I daresay this retreat will change yours.
The author admits that this is not an easy retreat to make, but then again anything worth having is worth having worked for. The retreat includes topics that can sometimes be “difficult for the modern mind and heart to engage” such as death, judgment, heaven, and hell as well as angels, demons, the saints and the love of God.
Each day of the retreat begins with a meditation that leads the reader more deeply into self-knowledge and at the same time deeper into the truth of our faith and God’s love. It then suggests a focus for the day’s prayer and concludes with the prayer itself.
The fifth meditation On Death has tackled with wisdom and hope a topic that could be sullen and frightening:
The essential truths of our faith empty this fear, and radically so. The communion to which we are called, indeed for which we are made, is more profound and complete than even anything we could experience here in this life. In our time here, every joy, every love, every communion is simply a foretaste of what is potentially to come. No matter how perfect and joyful it may be, life here is punctuated by sin: even though ‘the just fall seven times, they rise again’ (Prv 24:16). Our communion and love here, certainly blessed and wonderful but incomplete and imperfect, stirs up a greater ardor for that which is to come. Heaven is ultimate, eternal and unbroken communion with God and with the angels and saints. We will consider this later in more detail, but for now we must allow faith, hope, and love to lift us out of the fear of death. Death is simply a passing point, from intermittent communion into, please God, perfect communion.
The prayer focus for the day is encouraging as well:
Embrace the gift of your freedom and gratitude and awareness of the passage of time. Consider the importance of real, faithful relationships. Ask yourself where you cling to material or passing things and where you cling to control. Prayerfully, constantly, consider the inevitable reality of your death. Ask God’s grace in reorienting and reordering your whole life toward charity, love of God and love of neighbor. Ask for the grace to waste not a moment of the time given to you by God before that reality arrives.
That paragraph is followed by this prayer:
Lord God, grant me always the grace to live each and every moment as if it were my last. Help me always to set my gaze upon eternity and to cherish the flow of each earthly moment as one filled with your presence. Help me to see the time allotted to me here and now as a blessed chance to glorify you and to praise you by imitating Christ and living the Gospel. Help me always to live in a state of readiness, knowing neither the day nor the hour. And please, Oh God, grant me the gift of a happy death and a peaceful passing into the fullness of your embrace. Amen.
Lift up Your Heart is amazing, but what I find perhaps even more amazing is that Father Burns wrote it in longhand in a single sitting while in Eucharistic Adoration. Talk about movement of the Spirit!

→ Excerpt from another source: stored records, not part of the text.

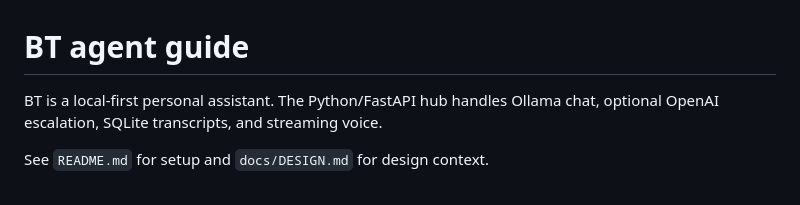
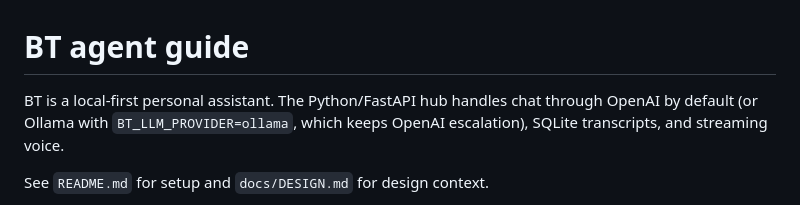
Before and after one commit to DiamondJdev/bt-assistant, a Markdown page: AGENTS.md, the part around the change. Rendered like a GitHub page.

```diff
--- a/AGENTS.md
+++ b/AGENTS.md
@@ -1,6 +1,6 @@
 # BT agent guide
 
-BT is a local-first personal assistant. The Python/FastAPI hub handles Ollama chat, optional OpenAI escalation, SQLite transcripts, and streaming voice.
+BT is a local-first personal assistant. The Python/FastAPI hub handles chat through OpenAI by default (or Ollama with `BT_LLM_PROVIDER=ollama`, which keeps OpenAI escalation), SQLite transcripts, and streaming voice.
 
 See `README.md` for setup and `docs/DESIGN.md` for design context.
 
```
Also changed, not shown: README.md (+30 -19 lines).
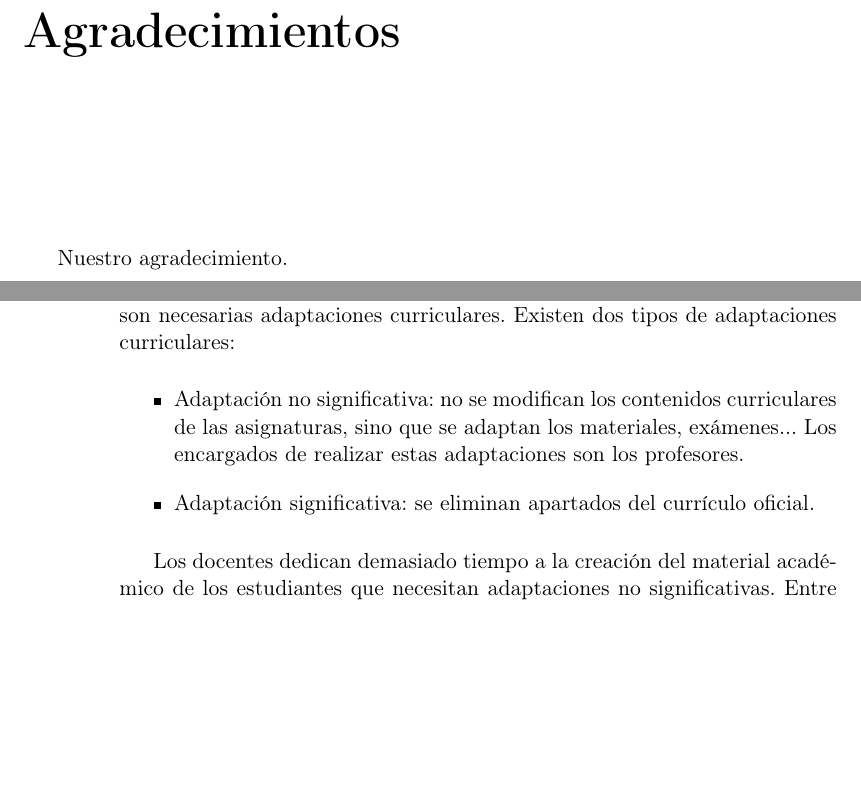
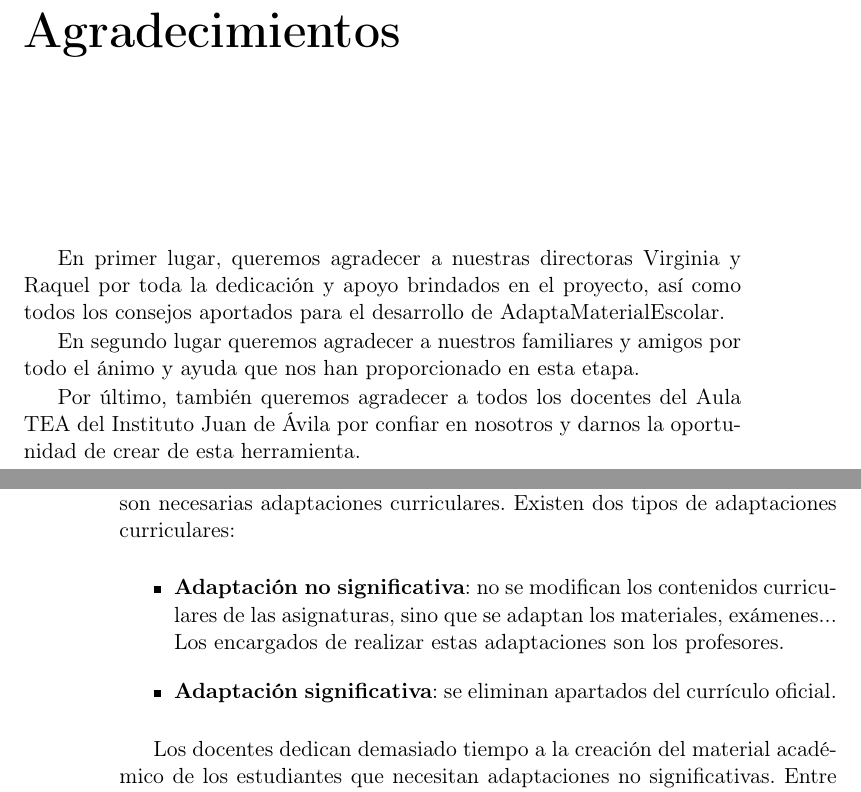
Before and after one commit to NILGroup/TFG-AdaptaMaterialEscolar, a LaTeX thesis (Memoria/Tesis.tex, which reads Memoria/Capitulos/01Introduccion.tex, Memoria/Cascaras/agradecimientos.tex): two parts of pages 5 and 26 of 148, joined at a grey line, cut so that both start at the same text, the shorter picture padded with empty space. Compiled offline with pdfLaTeX; the source files are stored in an older character set and shown here as Unicode; a LaTeX package or settings file that is missing is left out.

Commit message:
pequeños cambios
agradecimientos y pequeños cambios

```diff
--- a/Memoria/Capitulos/01Introduccion.tex
+++ b/Memoria/Capitulos/01Introduccion.tex
@@ -24,8 +24,8 @@ Los materiales, recursos y contenidos que se presentan y usan en los centros edu
 En el currículo escolar existen unas necesidades educativas comunes, compartidas por todos los alumnos. Sin embargo, no todos los estudiantes se enfrentan con las mismas herramientas al aprendizaje, cada estudiante tiene una necesidad individual. La mayoría de éstas son resueltas a través de actuaciones ``sencillas'':  dar más tiempo al alumno para el aprendizaje de determinados contenidos, diseñar actividades complementarias... Sin embargo, existen necesidades individuales que no pueden ser resueltas por estos medios, siendo necesarias una serie de medidas pedagógicas especiales distintas de las que requieren habitualmente la mayoría de los alumnos. En este caso se habla de necesidades educativas especiales, y para atender estas necesidades son necesarias adaptaciones curriculares. Existen dos tipos de adaptaciones curriculares:
 
 \begin{itemize}
-	\item Adaptación no significativa: no se modifican los contenidos curriculares de las asignaturas, sino que se adaptan los materiales, exámenes... Los encargados de realizar estas adaptaciones son los profesores.
-	\item Adaptación significativa: se eliminan apartados del currículo oficial.
+	\item \textbf{Adaptación no significativa}: no se modifican los contenidos curriculares de las asignaturas, sino que se adaptan los materiales, exámenes... Los encargados de realizar estas adaptaciones son los profesores.
+	\item \textbf{Adaptación significativa}: se eliminan apartados del currículo oficial.
 \end{itemize}
 
 Los docentes dedican demasiado tiempo a la creación del material académico de los estudiantes que necesitan adaptaciones no significativas. Entre otras cosas, tienen que ajustar la fuente del texto y el tamaño, buscar imágenes en Internet o escanearlas de los libros, redactar resúmenes resaltando la información más relevante, etc. Este TFG pretende proporcionar una herramienta al profesorado que facilite la adaptación de los contenidos curriculares de las asignaturas, reduciendo de esta forma el tiempo y esfuerzo que deben dedicar los docentes a estas tareas.
--- a/Memoria/Cascaras/agradecimientos.tex
+++ b/Memoria/Cascaras/agradecimientos.tex
@@ -50,7 +50,11 @@
 \end{Fuente}
 \end{FraseCelebre}
 
-Nuestro agradecimiento.
+En primer lugar, queremos agradecer a nuestras directoras Virginia y Raquel por toda la dedicación y apoyo brindados en el proyecto, así como todos los consejos aportados para el desarrollo de AdaptaMaterialEscolar.
+
+En segundo lugar queremos agradecer a nuestros familiares y amigos por todo el ánimo y ayuda que nos han proporcionado en esta etapa.
+
+Por último, también queremos agradecer a todos los docentes del Aula TEA del Instituto Juan de Ávila por confiar en nosotros y darnos la oportunidad de crear de esta herramienta.
 
 \endinput
 % Variable local para emacs, para  que encuentre el fichero maestro de
```
Also changed, not shown: Memoria/Capitulos/02Introduction-EN.tex (+2 -2 lines).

There is another thing about Father Burn’s book that astonishes me as well. All the proceeds from sales of Lift up Your Heart will be directly donated to St. Francis de Sales Seminary. What a remarkable witness of his love for his vocation and dedication to promotion of the priesthood!
Certainly, this 10-day retreat needs to go on your Lenten reading list. Granted, it spans just 10 days, but it’s packed with spiritual gems that will last all the 40 days of Lent. And far beyond.